Years later, my soon-to-be-husband and I decided that we would pursue domestic adoption as a way to grow our family, and to provide an option to those who felt they couldn’t raise their child but didn’t want to abort. We had dreams of having eight children—and thanks to years of LLL exposure—I knew I could breastfeed our adopted children as well. In my mind, it was all set!
Nine years of being home study approved for domestic adoption resulted in no adoptions into our family. It took six pregnancies to conceive our son, who was born 10 weeks early. During my pregnancy, my breasts grew seven sizes larger, and I would find out seven years later that the rapid growth resulted in permanent nerve damage. Needless to say, things had not gone as I had envisioned.
My son’s teeny head, along with my HH boobs, and a lactation department that was closed for two days with no flanges big enough for my breasts, resulted in an inability to breastfeed as I had hoped. Tried as I might with the pump and small flanges, I couldn’t even produce colostrum, as it was all bloody and unusable. My son remained in the NICU and I went home with a brand new, hospital grade double pump. For three weeks, I pumped every two hours away from him. Then during visits, I would hold him near me for as long as possible, then move to another room for more pumping, giving the NICU every precious drop.
We came home with instructions, including holding him upright as much as possible due to hernias and tummy troubles. Because of his 3-pound size, he would need to eat every 1-2 hours until the doctor said otherwise, which ended up being over six months. So, I strapped on my son and got into our groove. Every 1-2 hours, through the night (and often watching America’s Funniest Video re-runs), I would try to teach him how to latch/suck, then I would double pump, then I would bottle feed, then I would burp, then I would sterilize, then I would supplement with formula, then I would burp…and look at that! It was time to start all over again.

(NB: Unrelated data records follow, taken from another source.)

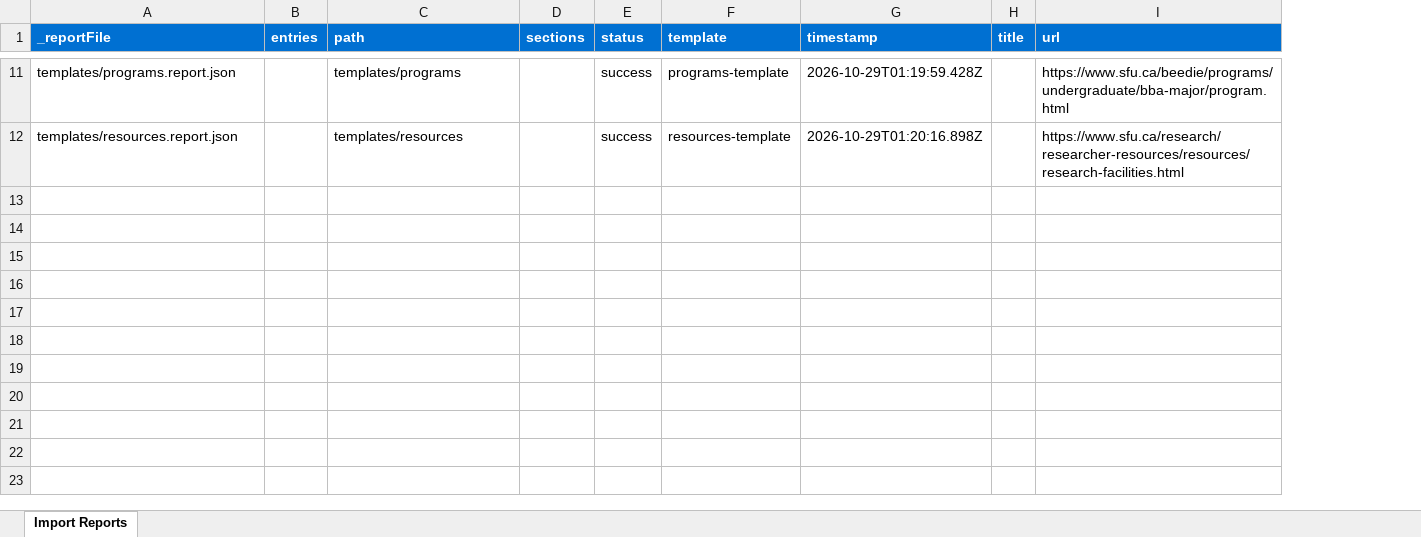
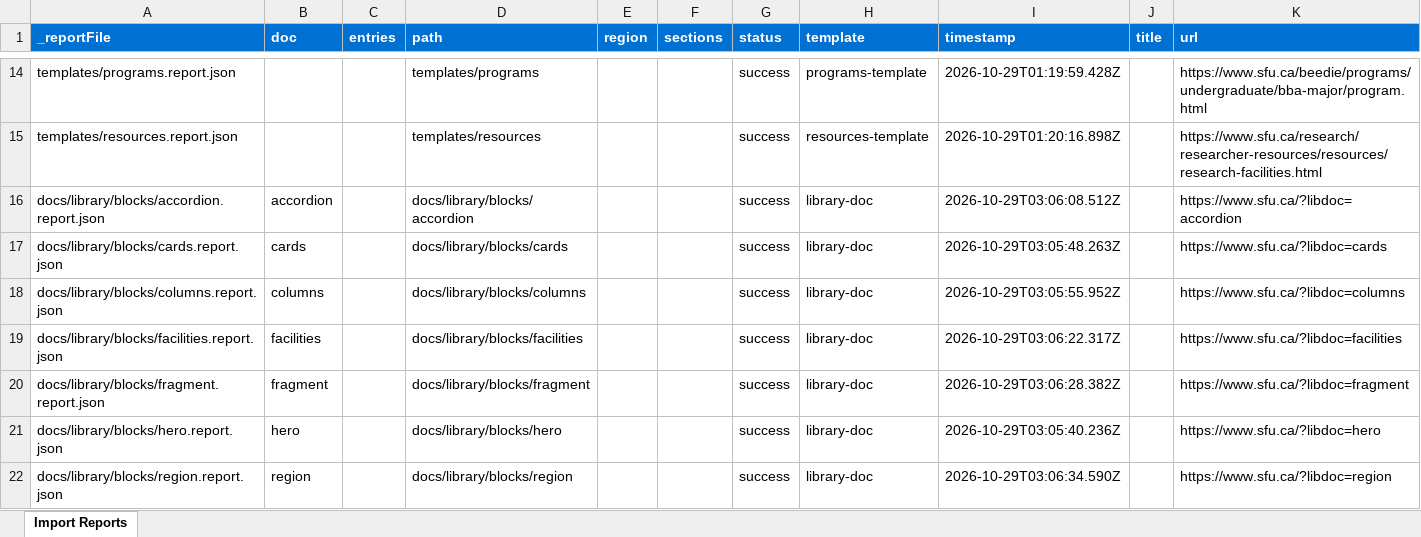
Before and after one commit to chis-adobe/sfu, an Excel workbook: tools/importer/reports/import-resources-template.report.xlsx, sheet Import Reports, drawn as a sheet; only a part is shown, gaps mark what is left out; values as stored, in another font and other column widths than the file's, no borders; the diff covers the shown part only; the diff names each change by its address in the sheet, - before the commit and + after, or states it on an @@ line.

```diff
--- a/tools/importer/reports/import-resources-template.report.xlsx (sheet Import Reports)
+++ b/tools/importer/reports/import-resources-template.report.xlsx (sheet Import Reports)
+column B (doc), empty
+column E (region), empty
+row 16: docs/library/blocks/accordion.report.json | accordion |  | docs/library/blocks/accordion |  |  | success | library-doc | 2026-10-29T03:06:08.512Z |  | https://www.sfu.ca/?libdoc=accordion
+row 17: docs/library/blocks/cards.report.json | cards |  | docs/library/blocks/cards |  |  | success | library-doc | 2026-10-29T03:05:48.263Z |  | https://www.sfu.ca/?libdoc=cards
+row 18: docs/library/blocks/columns.report.json | columns |  | docs/library/blocks/columns |  |  | success | library-doc | 2026-10-29T03:05:55.952Z |  | https://www.sfu.ca/?libdoc=columns
+row 19: docs/library/blocks/facilities.report.json | facilities |  | docs/library/blocks/facilities |  |  | success | library-doc | 2026-10-29T03:06:22.317Z |  | https://www.sfu.ca/?libdoc=facilities
+row 20: docs/library/blocks/fragment.report.json | fragment |  | docs/library/blocks/fragment |  |  | success | library-doc | 2026-10-29T03:06:28.382Z |  | https://www.sfu.ca/?libdoc=fragment
+row 21: docs/library/blocks/hero.report.json | hero |  | docs/library/blocks/hero |  |  | success | library-doc | 2026-10-29T03:05:40.236Z |  | https://www.sfu.ca/?libdoc=hero
+row 22: docs/library/blocks/region.report.json | region |  | docs/library/blocks/region |  |  | success | library-doc | 2026-10-29T03:06:34.590Z |  | https://www.sfu.ca/?libdoc=region
```
Also changed, not shown: 9 added rows and 3 edited cells elsewhere in this sheet, tools/importer/reports/import-block-library.report.xlsx, tools/importer/reports/import-landing-template.report.xlsx, 31 other files.
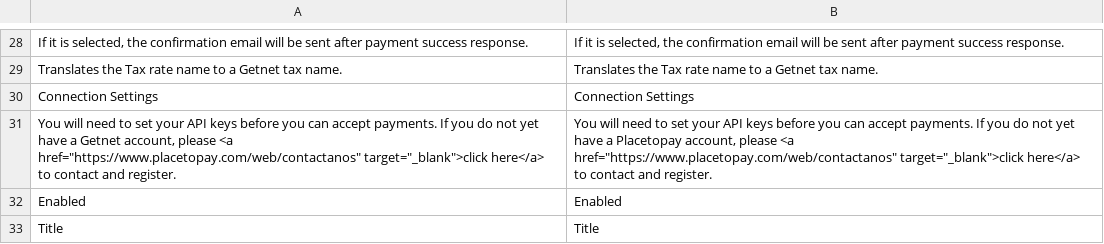
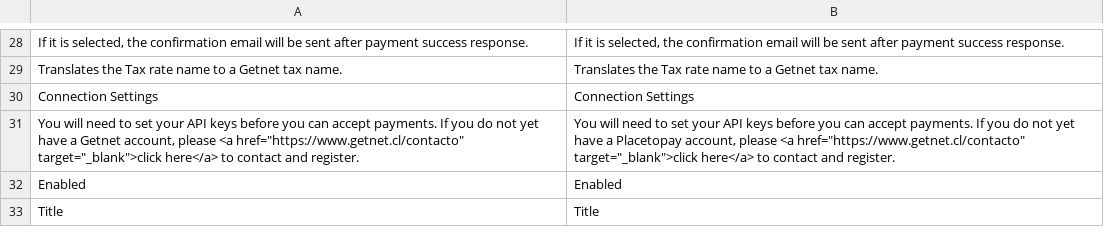
Before and after one commit to placetopay-org/magento2-placetopay, a CSV file: i18n/en_US.csv, drawn as a sheet; only a part is shown, gaps mark what is left out.

```diff
--- a/i18n/en_US.csv
+++ b/i18n/en_US.csv
@@ -30,3 +30,3 @@
 "Connection Settings","Connection Settings"
-"You will need to set your API keys before you can accept payments. If you do not yet have a Getnet account, please <a href=""https://www.placetopay.com/web/contactanos"" target=""_blank"">click here</a> to contact and register.","You will need to set your API keys before you can accept payments. If you do not yet have a Placetopay account, please <a href=""https://www.placetopay.com/web/contactanos"" target=""_blank"">click here</a> to contact and register."
+"You will need to set your API keys before you can accept payments. If you do not yet have a Getnet account, please <a href=""https://www.getnet.cl/contacto"" target=""_blank"">click here</a> to contact and register.","You will need to set your API keys before you can accept payments. If you do not yet have a Placetopay account, please <a href=""https://www.getnet.cl/contacto"" target=""_blank"">click here</a> to contact and register."
 "Enabled","Enabled"
```
Also changed, not shown: i18n/es_CL.csv, i18n/es_CO.csv, 2 other files.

On top of that, my son couldn’t make white blood cells and they thought he had leukemia. We couldn’t leave the house and we also weren’t allowed visitors, except for the nurse who came 3 times a week to take blood draws the first month. For a few months after that, we were only allowed to leave the house to go to Children’s Hospital in Pittsburgh twice a week for blood draws. To say we had a lot of bonding time is an understatement!
After over 6 months of feeding every 1-2 hours, I realized that my dreams of being some super breastfeeding rock star wasn’t in the cards for me. We were now allowed to leave the house, which we did only did once a day because my son got carsick each and every time. I still tried pumping 3-4 times a day, giving him what I had via bottle.
There were so many times where I would be out with other moms, and I was the only one who bottle-fed my child. While they were mostly supportive, random strangers felt the need to yell at me and judge me for not doing what was best for my son, for not trying hard enough, for quitting too soon. I’d cry for days. I’d try cluster-pumping every hour for 72 hours, I was taking 30 pills per day of fenugreek. I have Celiac Disease and was taking whatever gluten free milk-producing product on the market, and even many non-FDA approved supplements from Canada (gasp!).
I had LLL experts, and a great team of lactation consultants from the hospital. I was part of a new mom’s group, who paired us with veteran moms. There was no reason for me to fail.
To this day, I still cry at my failure. Even learning years later that my breasts had permanent nerve damage and the surgeon thinks it’s a miracle I produced any milk at all, my brain feels better, but not my heart.
There’s what we plan, and there’s what happens, and sometimes they are worlds apart. Moms need anything and anyone to support them in any way. There is no room for Judgey McJudgersons, only kindness.
Thank you Millybutton,